Not preparing, is preparing to fail. Many athletes jump into class without appropriately preparing themselves for the high intensity of Tone House. Trust me, I’m one of them. We are human. It happens.
Truthfully speaking, there is no fool-proof way to prevent injury, but emphasis should be placed on the preparatory work before class. Focus your efforts on improving the mind-to-muscle connection before class and you will greatly reduce your risk for injury during your workout.
Here are 5 great ways to activate your glute muscles (performed with or without a band) to prepare your body for class and make sure your muscles are firing correctly as you gallop down the Turf.
Performed on your back with both feet close to your buttocks. The key to this exercise is to maintain tension in the gluteals throughout the movement. A great coaching cue is pretending you are “squeezing a quarter between your butt cheeks”. This cue ensures that you can squeeze the muscle as you are working through the range of motion.
2). Bridge + Leg Extension
Performed the same way as the traditional glute bridge, however, the key to this exercise is to maintain a neutral spine throughout the movement by flattening the low back prior to initiating the movement, thus engaging the gluteal muscle without low back muscle compensation.
3). Side Bridge + Hip Abduction
Performed on the side (as if an athlete was performing a side-plank abdominal exercise) however the focus should be placed on bending the bottom knee and controlling the hip motion by elevating the top leg. Do not allow your spine to hyperextend or your hips to rotate.
4). Bear Crawl Hip Extension
Similar to the traditional rehab exercise known as the “Bird-Dog”, this bear crawl hip extension exercise places emphasis on trunk stability.
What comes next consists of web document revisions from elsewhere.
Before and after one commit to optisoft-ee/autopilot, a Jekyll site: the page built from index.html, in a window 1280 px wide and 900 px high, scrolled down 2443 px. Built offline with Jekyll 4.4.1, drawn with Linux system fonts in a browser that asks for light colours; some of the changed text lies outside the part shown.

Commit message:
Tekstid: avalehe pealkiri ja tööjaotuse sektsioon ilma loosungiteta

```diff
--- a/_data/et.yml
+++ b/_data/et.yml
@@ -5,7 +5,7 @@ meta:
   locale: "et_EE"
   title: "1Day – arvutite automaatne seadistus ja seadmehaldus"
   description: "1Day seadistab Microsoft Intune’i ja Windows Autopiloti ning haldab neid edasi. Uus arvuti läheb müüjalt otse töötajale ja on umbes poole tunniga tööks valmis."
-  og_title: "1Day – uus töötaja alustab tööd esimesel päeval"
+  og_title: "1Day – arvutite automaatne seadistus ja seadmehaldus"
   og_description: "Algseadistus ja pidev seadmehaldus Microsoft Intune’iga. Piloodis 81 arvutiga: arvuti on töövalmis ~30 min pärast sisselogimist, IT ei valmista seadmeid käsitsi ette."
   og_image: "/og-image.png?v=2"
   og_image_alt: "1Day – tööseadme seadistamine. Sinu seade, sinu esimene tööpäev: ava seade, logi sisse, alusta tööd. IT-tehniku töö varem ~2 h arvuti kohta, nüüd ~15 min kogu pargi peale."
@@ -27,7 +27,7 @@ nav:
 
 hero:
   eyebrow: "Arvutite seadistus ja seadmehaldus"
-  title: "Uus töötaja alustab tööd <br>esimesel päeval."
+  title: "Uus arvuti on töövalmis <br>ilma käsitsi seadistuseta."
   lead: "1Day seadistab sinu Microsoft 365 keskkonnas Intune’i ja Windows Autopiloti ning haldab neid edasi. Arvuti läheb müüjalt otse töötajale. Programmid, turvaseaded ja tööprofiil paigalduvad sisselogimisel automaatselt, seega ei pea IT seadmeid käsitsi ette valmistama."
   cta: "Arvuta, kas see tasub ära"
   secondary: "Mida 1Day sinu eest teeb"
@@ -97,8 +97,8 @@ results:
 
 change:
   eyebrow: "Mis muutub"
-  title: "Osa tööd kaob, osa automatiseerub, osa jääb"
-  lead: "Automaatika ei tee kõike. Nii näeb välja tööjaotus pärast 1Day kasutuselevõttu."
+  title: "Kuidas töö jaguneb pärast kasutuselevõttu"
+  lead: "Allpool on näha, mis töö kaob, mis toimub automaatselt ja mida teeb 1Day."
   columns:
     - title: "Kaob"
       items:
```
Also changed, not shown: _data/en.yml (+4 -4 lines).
At Tone House, we spend a lot of time in bear crawl, runner or gallop positions. It makes sense for our preparation for class to include some form of gluteal activation while also connecting the trunk and upper body.
5). L-Stance Hip Extension
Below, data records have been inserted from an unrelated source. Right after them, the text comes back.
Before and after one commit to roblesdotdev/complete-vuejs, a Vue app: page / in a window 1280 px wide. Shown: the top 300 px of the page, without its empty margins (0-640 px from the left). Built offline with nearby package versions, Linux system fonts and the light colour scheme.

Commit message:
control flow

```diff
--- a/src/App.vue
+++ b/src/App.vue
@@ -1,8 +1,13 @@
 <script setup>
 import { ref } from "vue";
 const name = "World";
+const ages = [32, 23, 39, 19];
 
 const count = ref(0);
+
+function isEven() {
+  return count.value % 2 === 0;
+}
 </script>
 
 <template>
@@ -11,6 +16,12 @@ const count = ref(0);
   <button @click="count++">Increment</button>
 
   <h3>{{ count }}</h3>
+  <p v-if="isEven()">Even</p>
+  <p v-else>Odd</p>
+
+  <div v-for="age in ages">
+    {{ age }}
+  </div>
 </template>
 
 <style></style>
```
Finally, the L-stance hip extension exercise allows our bodies to be in a vertical position while priming our gluteals in three primary ranges of motion (extension, abduction, and rotation). The foot stepping back should be placed shoulder width from the front foot – thus creating the “L” shape to the movement.
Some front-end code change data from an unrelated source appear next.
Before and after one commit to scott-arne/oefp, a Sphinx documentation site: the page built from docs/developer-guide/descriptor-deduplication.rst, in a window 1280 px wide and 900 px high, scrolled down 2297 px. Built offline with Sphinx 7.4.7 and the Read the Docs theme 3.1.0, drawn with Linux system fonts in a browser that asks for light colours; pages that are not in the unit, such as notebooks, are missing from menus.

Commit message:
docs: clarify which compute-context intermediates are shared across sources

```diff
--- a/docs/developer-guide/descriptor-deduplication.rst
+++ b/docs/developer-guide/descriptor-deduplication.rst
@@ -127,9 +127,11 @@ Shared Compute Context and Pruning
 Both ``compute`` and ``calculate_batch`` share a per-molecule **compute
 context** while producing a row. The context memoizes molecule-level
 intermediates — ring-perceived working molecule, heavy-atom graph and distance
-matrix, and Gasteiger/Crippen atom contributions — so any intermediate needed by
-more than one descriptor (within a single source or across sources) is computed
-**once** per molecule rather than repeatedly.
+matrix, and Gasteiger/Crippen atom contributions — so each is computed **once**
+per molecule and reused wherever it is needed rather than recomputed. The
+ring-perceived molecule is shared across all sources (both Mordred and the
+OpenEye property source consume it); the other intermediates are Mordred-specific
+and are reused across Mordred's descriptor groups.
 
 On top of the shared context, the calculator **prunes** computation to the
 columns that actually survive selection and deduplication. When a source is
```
Each of the listed exercises should be performed to your comfort level – these are activation exercises and are not meant to completely fatigue you out before class. These exercises identify unique ways to target the hip musculature (in this case, the gluteal muscles) and will help have a positive carryover to your performance on the Turf.
For in-person guidance on how to complete these exercises or find the ones that are best for you, email Dr. Kam (HERE) or stop by his open-floor hours in the lounge at NOMAD. You can also browse all of our recovery services here.